As with the other assignments in this class, I encourage you to discuss various approaches with your peers. However, as you are all working from the same password lists, try not to be too specific about revealing details.
You may work in small teams (up to three people per team). You may not work on multiple teams, and you must clearly identify your team members in your writeup.
For this assignment, I want you to attempt to crack the passwords that are contained within the following zip file: hw01-pwdumps.zip
There are 4 files contained within the zip file. The first is Unix style, the second is MS-Windows. You may need to reformat them as standard /etc/passwd or /etc/shadow files in order to feed them to your cracking tools. (See "man 5 passwd" or "man 5 shadow" for details.)
Your primary goal is to crack the passwords listed in file 1 and file 2. The other two files are much larger and intended to represent actual passwords used on Internet sites. You will likely get many of these passwords cracked quickly, and others will take you much longer. These files are intended for you to get a sense of how your chosen tool works on a larger scale data set. (They also are in a different format from the first two.)

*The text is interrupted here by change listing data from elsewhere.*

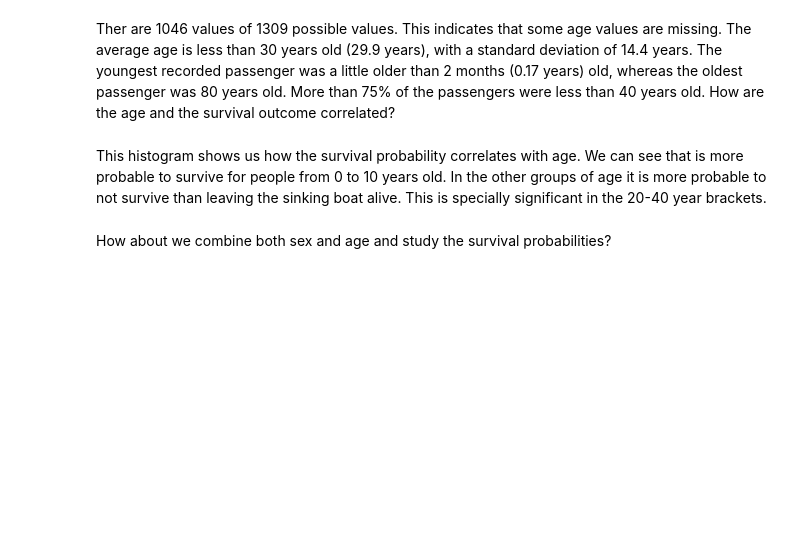
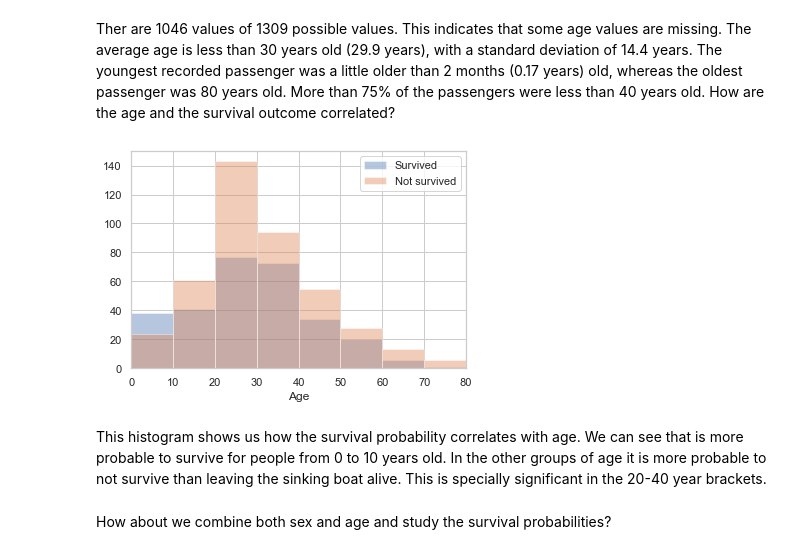
Before and after one commit to jpripen/Comando_PS, a Jupyter notebook: Titanic/Kaggle Titanic Project.ipynb, the cells around one changed output. Saved outputs shown, nothing was run; the diff lists cells and outputs as text; code cells hidden in the pictures; blank space fills up the shorter version.

```diff
--- a/Titanic/Kaggle Titanic Project.ipynb
+++ b/Titanic/Kaggle Titanic Project.ipynb
@@ -258,11 +270,13 @@ Ther are 1046 values of 1309 possible values. This indicates that some age value
 # %%
 fig2, ax2 = plt.subplots()
 labels=['Survived','Not survived']
 for a,lab in zip([df_full[df_full['Survived']==1]['Age'], df_full[df_full['Survived']==0]['Age']],labels):
     sns.distplot(a, bins=range(0, 81, 10), ax=ax2, kde=False, label=lab)
-ax.set_xlim([0, 80])
+ax2.set_xlim([0, 80])
 plt.legend()
 plt.show()
+# %% [output]
+[figure, added]
 # %% [markdown]
 This histogram shows us how the survival probability correlates with age. We can see that is more probable to survive for people from 0 to 10 years old. In the other groups of age it is more probable to not survive than leaving the sinking boat alive. This is specially significant in the 20-40 year brackets.
 # %% [markdown]
```
Also changed, not shown: parts of 14 cells of this notebook, 1 other file.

Go forth onto the Internet and find a password cracking program that works on either Unix or MS-Windows style passwords. I want you to find at least 4 different programs and select from them. You will need to explain the logic behind your reasoning.
Compile/build/install the software on either lab machines or your personal machine. If installing on a lab machine, I'd recommend installing into a subdirectory of your home directory so that it is available on multiple machines.

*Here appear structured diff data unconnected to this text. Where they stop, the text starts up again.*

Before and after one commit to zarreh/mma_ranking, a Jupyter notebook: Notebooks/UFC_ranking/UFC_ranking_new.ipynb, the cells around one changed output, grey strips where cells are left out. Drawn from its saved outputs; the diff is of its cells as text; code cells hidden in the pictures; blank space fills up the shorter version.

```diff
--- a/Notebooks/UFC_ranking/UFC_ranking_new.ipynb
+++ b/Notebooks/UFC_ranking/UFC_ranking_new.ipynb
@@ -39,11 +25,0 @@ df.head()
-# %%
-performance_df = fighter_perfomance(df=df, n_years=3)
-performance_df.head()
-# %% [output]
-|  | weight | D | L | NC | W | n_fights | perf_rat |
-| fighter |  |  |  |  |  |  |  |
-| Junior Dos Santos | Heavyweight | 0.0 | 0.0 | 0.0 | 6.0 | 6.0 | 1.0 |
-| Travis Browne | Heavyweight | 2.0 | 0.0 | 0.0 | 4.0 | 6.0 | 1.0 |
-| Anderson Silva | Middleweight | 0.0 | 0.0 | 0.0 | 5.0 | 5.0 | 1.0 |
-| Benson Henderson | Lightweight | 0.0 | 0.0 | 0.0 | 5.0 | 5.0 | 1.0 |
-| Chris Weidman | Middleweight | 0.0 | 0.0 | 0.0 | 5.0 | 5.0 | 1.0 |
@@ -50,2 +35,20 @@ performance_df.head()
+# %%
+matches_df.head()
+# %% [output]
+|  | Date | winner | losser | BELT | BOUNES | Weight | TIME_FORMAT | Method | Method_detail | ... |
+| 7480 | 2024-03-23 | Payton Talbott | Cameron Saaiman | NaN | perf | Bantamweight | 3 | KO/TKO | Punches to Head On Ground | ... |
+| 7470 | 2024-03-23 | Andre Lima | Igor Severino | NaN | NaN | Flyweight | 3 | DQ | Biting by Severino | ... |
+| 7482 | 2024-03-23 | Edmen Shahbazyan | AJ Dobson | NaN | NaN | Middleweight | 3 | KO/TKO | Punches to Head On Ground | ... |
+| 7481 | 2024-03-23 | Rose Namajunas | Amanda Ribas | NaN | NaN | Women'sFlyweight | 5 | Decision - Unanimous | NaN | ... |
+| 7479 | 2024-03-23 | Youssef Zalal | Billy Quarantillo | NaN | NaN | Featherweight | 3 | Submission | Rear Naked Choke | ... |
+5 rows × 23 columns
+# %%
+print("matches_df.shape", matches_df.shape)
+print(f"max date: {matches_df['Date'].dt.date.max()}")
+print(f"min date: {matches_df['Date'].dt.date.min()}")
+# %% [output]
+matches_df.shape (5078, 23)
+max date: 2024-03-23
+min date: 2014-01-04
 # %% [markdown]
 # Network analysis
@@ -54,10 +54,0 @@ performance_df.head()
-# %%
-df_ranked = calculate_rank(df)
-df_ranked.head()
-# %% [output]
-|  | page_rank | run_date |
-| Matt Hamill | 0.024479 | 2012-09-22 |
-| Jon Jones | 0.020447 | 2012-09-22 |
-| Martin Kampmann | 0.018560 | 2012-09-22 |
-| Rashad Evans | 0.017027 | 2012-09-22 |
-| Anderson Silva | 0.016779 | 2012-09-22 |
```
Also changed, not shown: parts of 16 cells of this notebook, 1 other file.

You will probably also need to go out and find word lists or dictionaries to use.
Before throwing time and energy into breaking the full password file, verify that your tool is functioning correctly. Here are a couple plain text and crypted password pairs.
happy : bdWh.7jf3zFJM password : mlO36EwSe8sTk

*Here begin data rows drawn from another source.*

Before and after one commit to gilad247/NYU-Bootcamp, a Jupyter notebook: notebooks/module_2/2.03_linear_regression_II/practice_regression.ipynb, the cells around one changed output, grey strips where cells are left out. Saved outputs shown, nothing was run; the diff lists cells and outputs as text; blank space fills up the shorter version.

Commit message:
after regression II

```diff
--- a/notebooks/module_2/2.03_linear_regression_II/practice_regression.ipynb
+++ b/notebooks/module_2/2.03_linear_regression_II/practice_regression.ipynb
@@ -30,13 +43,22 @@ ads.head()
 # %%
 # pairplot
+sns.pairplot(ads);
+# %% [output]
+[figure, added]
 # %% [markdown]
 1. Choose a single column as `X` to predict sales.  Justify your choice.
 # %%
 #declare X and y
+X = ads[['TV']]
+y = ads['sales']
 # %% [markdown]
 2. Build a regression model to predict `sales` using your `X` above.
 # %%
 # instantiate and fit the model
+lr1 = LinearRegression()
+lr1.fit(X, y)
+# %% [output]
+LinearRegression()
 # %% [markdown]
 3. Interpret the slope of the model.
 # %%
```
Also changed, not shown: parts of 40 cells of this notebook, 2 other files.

happy : 4E1FB9BDD16A8F51AAD3B435B51404EE password : E52CAC67419A9A224A3B108F3FA6CB6D
You should have read the documentation for your selected tool as part of step 1. If you haven't, you really should. One thing to look for is some way to cause it to suspend and resume operations. If it doesn't have such, you can tell it to suspend and resume using kill -STOP <pid> to stop and kill -CONT <pid> to resume. You can also use pkill to do the same thing, but be sure to limit it to your own processes.
Also, you should look at how well it will continue in case the machine is rebooted. You may want to look at creating a cron job that checks to see if it is running (return value from kill -0 <pid>) and restarts it if necessary. Similarly, you might want a cron job to automatically stop it during lab times.
I've obtained permission for us to use the physical machines in the CS labs for this assignment. You should not run them on occs, clyde, or other CS computers.
Important restriction: due to the high enrollment in CSCI 150 and 151 this semester, you should be sure your programs are NOT running in either lab between 1-5pm on Monday through Thursday.
Out of respect for other lab users, there are a few things you should do:
Keep track of the passwords cracked and the amount of time it took to do it.
Note: I don't expect you to be able to crack all of the passwords in the time allotted.
You should also put your password(s) into the mix. You can use the program ~kuperman/bin/htpasswd.pl to generate a crypted version of any password.
If you need additional disk space, you can use /scratch which is local to each machine and persists across reboots. However, it does get wiped out during a reinstall, so don't keep anything important here for a long time.
You will be submitting a typed report on your selections and results via Blackboard by the end of the day on Friday, 16 September 2016. Include the following information in your report: